7. “Take some fenugreek!”Insert any number of other token pieces of breastfeeding advice here. It’s downright dangerous for moms to speak in prescriptive terms when it comes to breastfeeding problems. Most of the time, it’s not that simple, anyway. “Eliminate __[diary, gluten, etc-]___.”; “Buy Reglan/Domperidone online.”; “You have too much foremilk.”; “You only make skim milk.” Some of it is innocuous enough (albeit wrong) and some of it stands to be pretty damaging. Sharing stories peer-to-peer is one thing; discussing things a professional should be addressing is another.
8. “You could have breastfed if _____.”Along the same lines as #7, Monday-morning quarterbacking a mom’s failed breastfeeding experience is a good way to rub salt in the wound. Unless she’s asking, and only if you have her whole history, it’s probably best to keep quiet with opinions –opinions! – on what might have saved her breastfeeding relationship.

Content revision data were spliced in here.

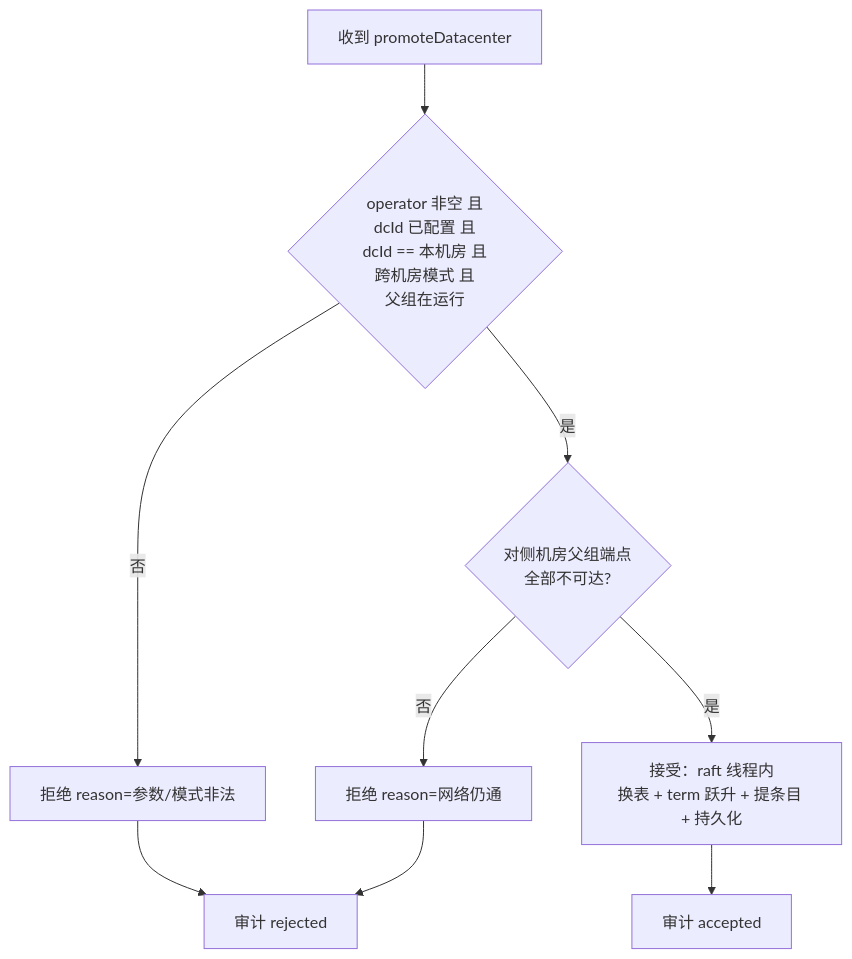
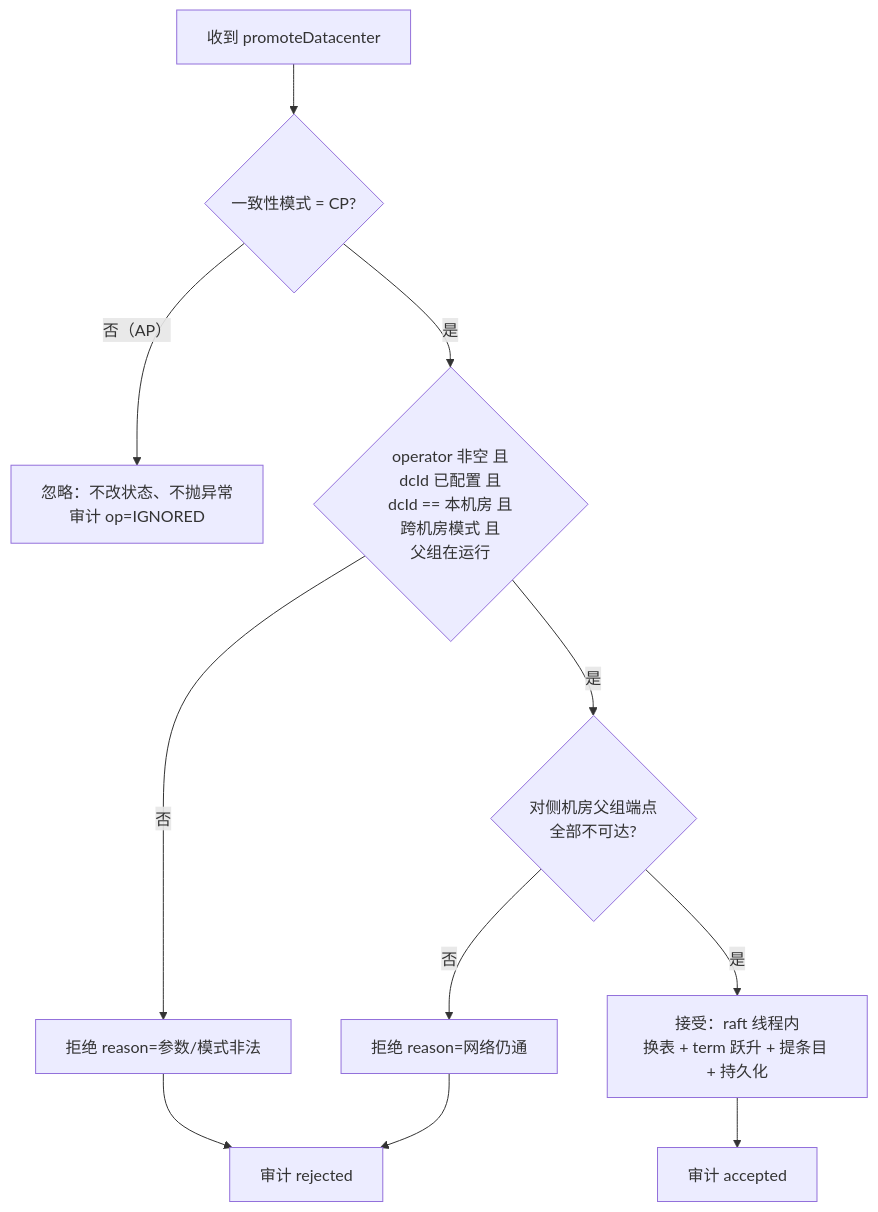
One commit to itcraft-cn/speedboat changed the second of 3 diagrams in docs/design/2026-10-10-05-manual-promote-api-design.md. Above: the diagram before and after it, drawn with Mermaid. The commit also changed other lines of this file and 5 other files, not shown here.

````diff
--- a/docs/design/2026-10-10-05-manual-promote-api-design.md
+++ b/docs/design/2026-10-10-05-manual-promote-api-design.md
@@ -55,11 +56,13 @@
 ```mermaid
 flowchart TD
-    S["收到 promoteDatacenter"] --> A{"operator 非空 且<br/>dcId 已配置 且<br/>dcId == 本机房 且<br/>跨机房模式 且<br/>父组在运行"}
+    S["收到 promoteDatacenter"] --> M{"一致性模式 = CP?"}
+    M -- "否（AP）" --> I["忽略：不改状态、不抛异常<br/>审计 op=IGNORED"]
+    M -- 是 --> A{"operator 非空 且<br/>dcId 已配置 且<br/>dcId == 本机房 且<br/>跨机房模式 且<br/>父组在运行"}
     A -- 否 --> R1["拒绝 reason=参数/模式非法"]
     A -- 是 --> B{"对侧机房父组端点<br/>全部不可达?"}
     B -- 否 --> R2["拒绝 reason=网络仍通"]
     B -- 是 --> C["接受：raft 线程内<br/>换表 + term 跃升 + 提条目 + 持久化"]
     C --> ACC["审计 accepted"]
     R1 --> AUD["审计 rejected"]
     R2 --> AUD
 ```
````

9. “You’ll be able to breastfeed. It comes naturally, so don’t worry about it.”This gem is usually one that expecting moms encounter. We lost a whole generation – if not more – of breastfeeders. We don’t know how to breastfeed anymore (in general) because most of us didn’t grow up seeing it. So today, moms do need to study up and prepare. That’s not to say they need to research every worst-case scenario, but some prep is likely necessary. Breastfeeding might be natural, but it definitely doesn’t always come naturally.

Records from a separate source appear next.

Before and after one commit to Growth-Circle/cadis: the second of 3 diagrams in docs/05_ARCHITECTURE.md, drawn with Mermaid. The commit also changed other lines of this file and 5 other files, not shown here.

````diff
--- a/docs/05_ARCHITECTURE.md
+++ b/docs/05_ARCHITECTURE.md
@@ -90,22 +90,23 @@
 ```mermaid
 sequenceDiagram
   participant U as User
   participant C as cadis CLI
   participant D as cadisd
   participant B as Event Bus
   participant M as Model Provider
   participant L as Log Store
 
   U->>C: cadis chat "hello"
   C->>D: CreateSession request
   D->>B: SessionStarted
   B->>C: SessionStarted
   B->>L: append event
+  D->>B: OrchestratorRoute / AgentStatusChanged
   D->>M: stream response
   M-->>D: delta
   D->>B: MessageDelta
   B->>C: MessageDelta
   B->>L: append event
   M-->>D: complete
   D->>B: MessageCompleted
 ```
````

10. “Facts don’t hurt. You make yourself feel guilty.”Really? A lot of moms use formula and they know the risks and the facts. They don’t feel good about them and they probably feel guilty. YES, we absolutely need to keep talking about the risks and the facts. But IGT, jobs without maternity leave, being misinformed by doctors: those things don’t discriminate. It could be any mom. Similarly, because one mom made it through X circumstance, doesn’t mean another mom should or will be able to.
Lactivists, advocates, breastfeeding supporters of all kinds (yes, including the ones who’ve used formula!): What do you think? Is it time to put an end to the phrases on this list? What would you add?
Now that we’ve covered those, check out the Top 10 Things Breastfeeding Advocates SHOULD Say!